3. Peer-to-peer payments (P2P) are on the rise

Almost one-quarter of Americans (23%) report their use of P2P payments has increased. This rise in P2P payments is also driven by younger generations: the older Gen Zers included in our study along with Millennials. Forty-two percent of Gen Z report increasing their usage, up 10 percentage points since our Spring study wave. At the same time one-third of Millennials (34%) report using it more—up 11 percentage points from Spring.

Sixty-seven percent of respondents cite PayPal as their preferred P2P platform, and report holding an average of $572 on balance in their PayPal account—up 30% over our Fall 2018 study wave.

Americans are using P2P primarily for paying someone back. P2P is also used for food delivery, personal services and household services, less so for services for kids. Of those who use P2P, 52% use it to get paid for the goods or services they provide.

“I have a son who lives in Florida and he needed money and told me how to download Zelle, and he walked me through what to do to send him money.” —(Qualitative Research Respondent, corresponding qualitative research with KNow Research)

Key Highlights

There are big changes happening in payments. Based on the findings from our latest Future of Money Study, we recommend taking a look at your research agenda on payments.

  • Are you meeting the needs of Gen Z? The older members of this generation are in college and entering the workforce. Due to COVID, they are making choices on lifestyle and work that are different from many people in prior generations. The way they learn to manage payments and spending can set a precedent for decades to come.

  • Are you meeting consumer needs for real-time payments?

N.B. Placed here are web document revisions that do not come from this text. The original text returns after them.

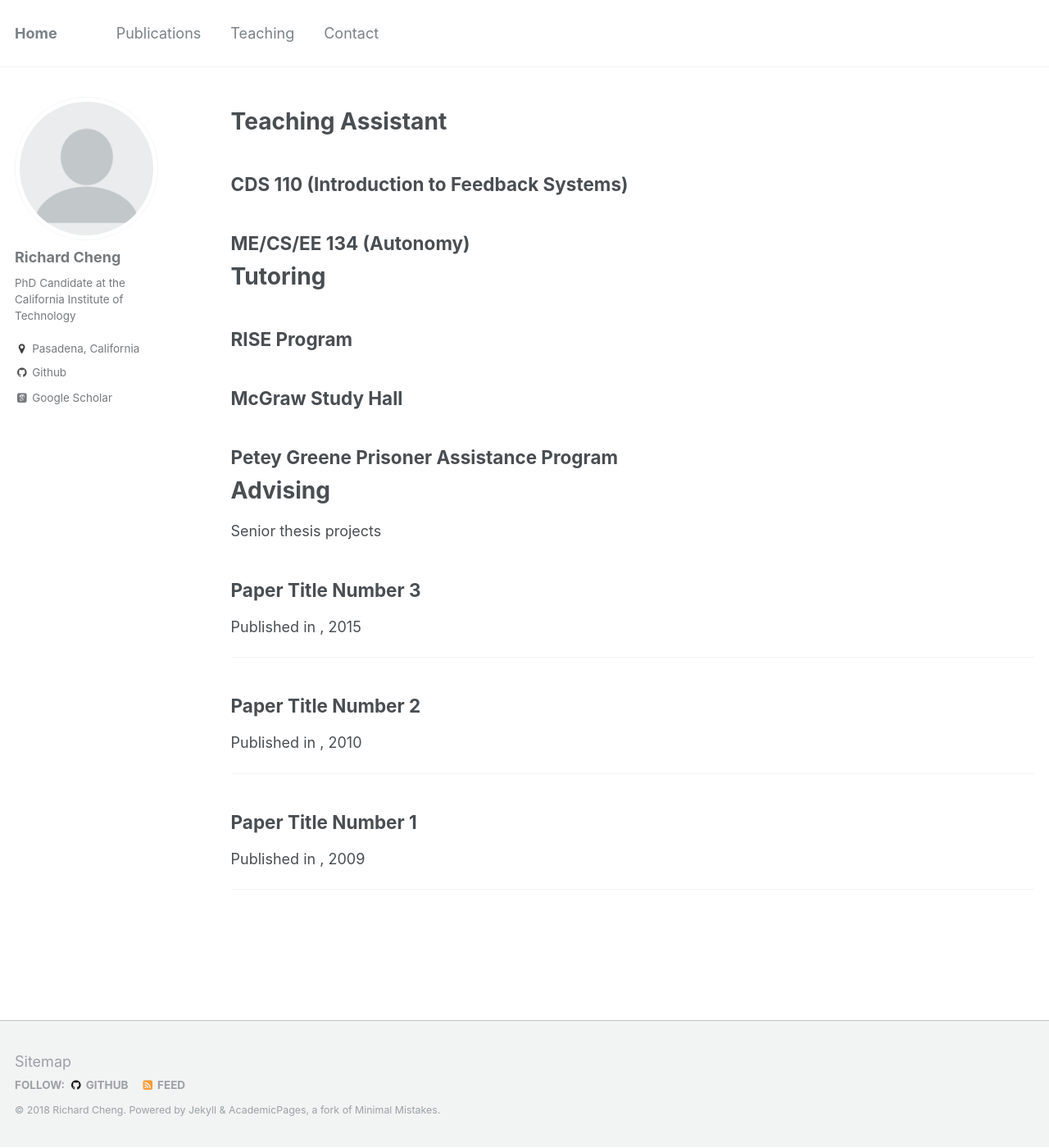
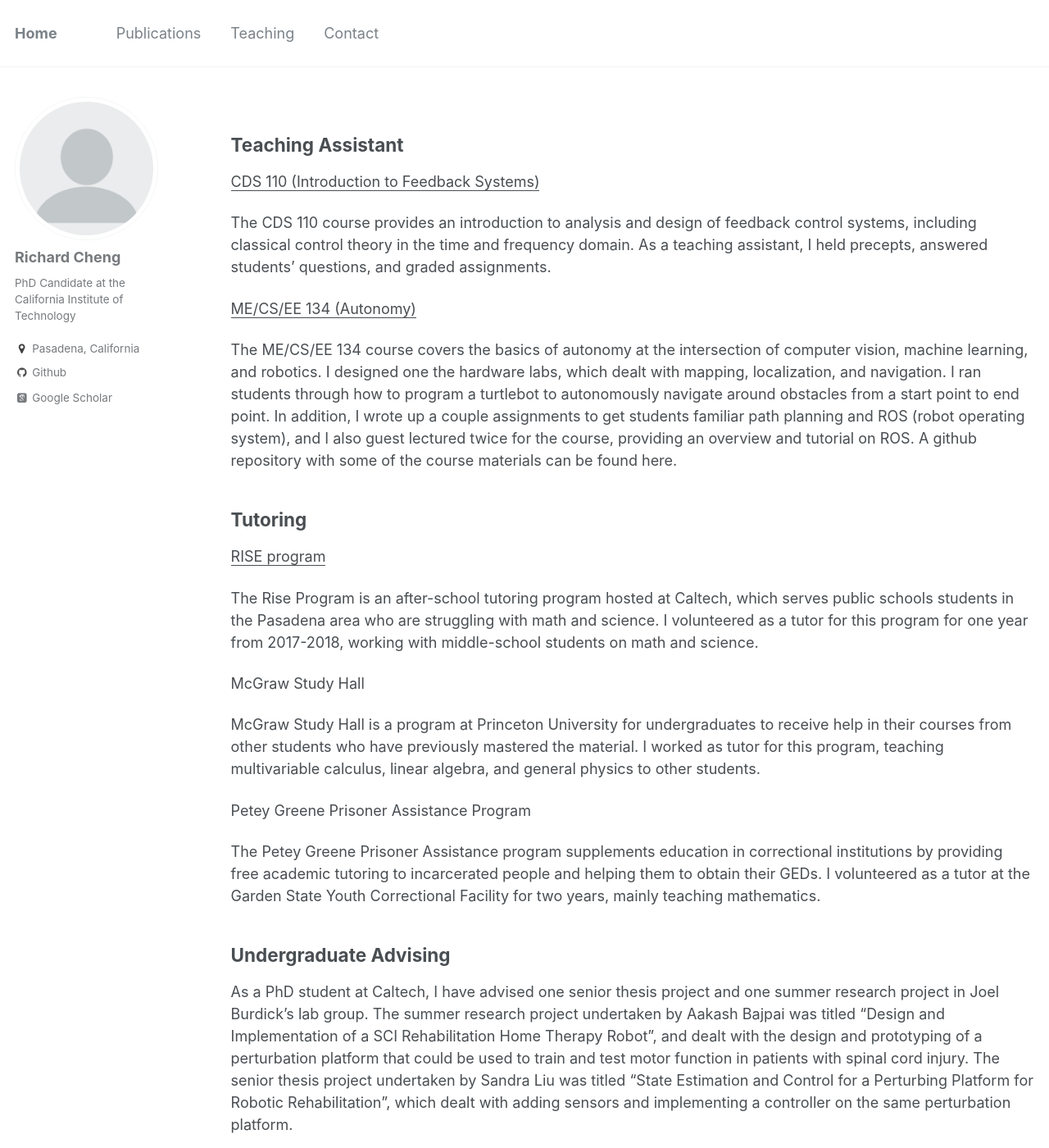
Before and after one commit to rcheng805/rcheng805.github.io, a Jekyll site: the page built from _pages/activities.md, in a window 1280 px wide and 1400 px high. Shown: the whole window at 82% size. Built offline with Jekyll 4.4.1, drawn with Linux system fonts in a browser that asks for light colours; some web fonts are replaced.

Commit message:
Update activities.md

```diff
--- a/_pages/activities.md
+++ b/_pages/activities.md
@@ -6,31 +6,37 @@ author_profile: true
 ---
 
 Teaching Assistant
-===
-
-CDS 110 (Introduction to Feedback Systems)
 ---
 
-ME/CS/EE 134 (Autonomy)
+<u> CDS 110 (Introduction to Feedback Systems) </u>
+
+The CDS 110 course provides an introduction to analysis and design of feedback control systems, including classical control theory in the time and frequency domain. As a teaching assistant, I held precepts, answered students' questions, and graded assignments.
+
+<u> ME/CS/EE 134 (Autonomy) </u>
+
+The ME/CS/EE 134 course covers the basics of autonomy at the intersection of computer vision, machine learning, and robotics. I designed one the hardware labs, which dealt with mapping, localization, and navigation. I ran students through how to program a turtlebot to autonomously navigate around obstacles from a start point to end point. In addition, I wrote up a couple assignments to get students familiar path planning and ROS (robot operating system), and I also guest lectured twice for the course, providing an overview and tutorial on ROS. A github repository with some of the course materials can be found [here](https://github.com/rcheng805/ME134_robotics).
+
+Tutoring
 ---
 
+<u> RISE program </u>
 
-Tutoring
-===
+The Rise Program is an after-school tutoring program hosted at Caltech, which serves public schools students in the Pasadena area who are struggling with math and science. I volunteered as a tutor for this program for one year from 2017-2018, working with middle-school students on math and science.
 
-RISE Program
+McGraw Study Hall
+
+McGraw Study Hall is a program at Princeton University for undergraduates to receive help in their courses from other students who have previously mastered the material. I worked as tutor for this program, teaching multivariable calculus, linear algebra, and general physics to other students.
+
+Petey Greene Prisoner Assistance Program
+
+The Petey Greene Prisoner Assistance program supplements education in correctional institutions by providing free academic tutoring to incarcerated people and helping them to obtain their GEDs. I volunteered as a tutor at the Garden State Youth Correctional Facility for two years, mainly teaching mathematics.
+
+Undergraduate Advising
 ---
 
-McGraw Study Hall
----
+As a PhD student at Caltech, I have advised one senior thesis project and one summer research project in Joel Burdick's lab group. The summer research project undertaken by Aakash Bajpai was titled "Design and Implementation of a SCI Rehabilitation Home Therapy Robot", and dealt with the design and prototyping of a perturbation platform that could be used to train and test motor function in patients with spinal cord injury. The senior thesis project undertaken by Sandra Liu was titled "State Estimation and Control for a Perturbing Platform for Robotic Rehabilitation", which dealt with adding sensors and implementing a controller on the same perturbation platform.
 
-Petey Greene Prisoner Assistance Program
----
 
-Advising
-===
-
-Senior thesis projects
 
 
 
```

There is an increased demand for real-time payments, and P2P is on the rise as people use less cash and are paying for goods and services real-time.

  • Can you help meet the needs of consumers with embedded finance options? There are growing opportunities to meet the needs of consumers with clear, transparent Buy Now Pay Later and installment payment options that help the consumer manage cash flow during this time.

Visit our Future of Money page to access the entire report.

You can also take a deep dive into employment trends and job satisfaction as the pandemic continues by checking out our recently released State of the American Worker study here.

Related: Three Ways Money Management Is Changing